The new rule will work by giving the surviving spouse a one-off Isa allowance equivalent to the total pot of the deceased spouse.

For anyone dying from December 3 onwards, that Isa allowance would only become usable by the start of the next tax year in April 2015.

However, the cash in the Isa would still be subject to inheritance tax because it is considered part of the estate of the deceased.

Danny Cox, chartered financial planner at Hargreaves Lansdown, said: “This change has righted a wrong in the tax system which was the source of deep frustration and additional cost for surviving spouses.”

Carol Knight, operations director at Tisa: “Today’s announcement allowing the transfer of Isa assets to spouses and civil partners on death provides a fairer outcome, especially for women in retirement, and is one we have long advocated.”

Combined with previously announced measures to allow people to pass on their pension tax-free, Mr Osborne said the government was commited to “delivering fairness for savers”.

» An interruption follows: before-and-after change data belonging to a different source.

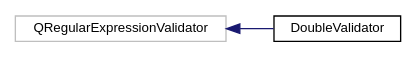
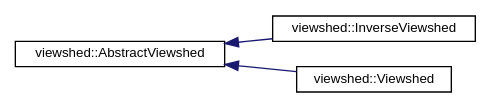
One commit to JanCaha/cpp-viewshed-library changed the diagram in inherit_graph_1.dot. Above: the diagram before and after it, drawn with Graphviz. The commit also changed 90 other files, not shown here.

```diff
--- a/inherit_graph_1.dot
+++ b/inherit_graph_1.dot
@@ -1,10 +1,12 @@
 digraph "Graphical Class Hierarchy"
 {
  // LATEX_PDF_SIZE
   edge [fontname="Helvetica",fontsize="10",labelfontname="Helvetica",labelfontsize="10"];
   node [fontname="Helvetica",fontsize="10",shape=record];
   rankdir="LR";
-  Node25 [label="QRegularExpressionValidator",height=0.2,width=0.4,color="grey75", fillcolor="white", style="filled",tooltip=" "];
-  Node25 -> Node0 [dir="back",color="midnightblue",fontsize="10",style="solid",fontname="Helvetica"];
-  Node0 [label="DoubleValidator",height=0.2,width=0.4,color="black", fillcolor="white", style="filled",URL="$classDoubleValidator.html",tooltip=" "];
+  Node0 [label="viewshed::AbstractViewshed",height=0.2,width=0.4,color="black", fillcolor="white", style="filled",URL="$classviewshed_1_1AbstractViewshed.html",tooltip="Abstract class that represents viewshed calculation from this class specific implementations ( Viewsh..."];
+  Node0 -> Node1 [dir="back",color="midnightblue",fontsize="10",style="solid",fontname="Helvetica"];
+  Node1 [label="viewshed::InverseViewshed",height=0.2,width=0.4,color="black", fillcolor="white", style="filled",URL="$classviewshed_1_1InverseViewshed.html",tooltip=" "];
+  Node0 -> Node2 [dir="back",color="midnightblue",fontsize="10",style="solid",fontname="Helvetica"];
+  Node2 [label="viewshed::Viewshed",height=0.2,width=0.4,color="black", fillcolor="white", style="filled",URL="$classviewshed_1_1Viewshed.html",tooltip=" "];
 }
```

Mr Osborne also announced that the limit of the new Isa (Nisa) would be raised from £15,000 to £15,240 in April 2015.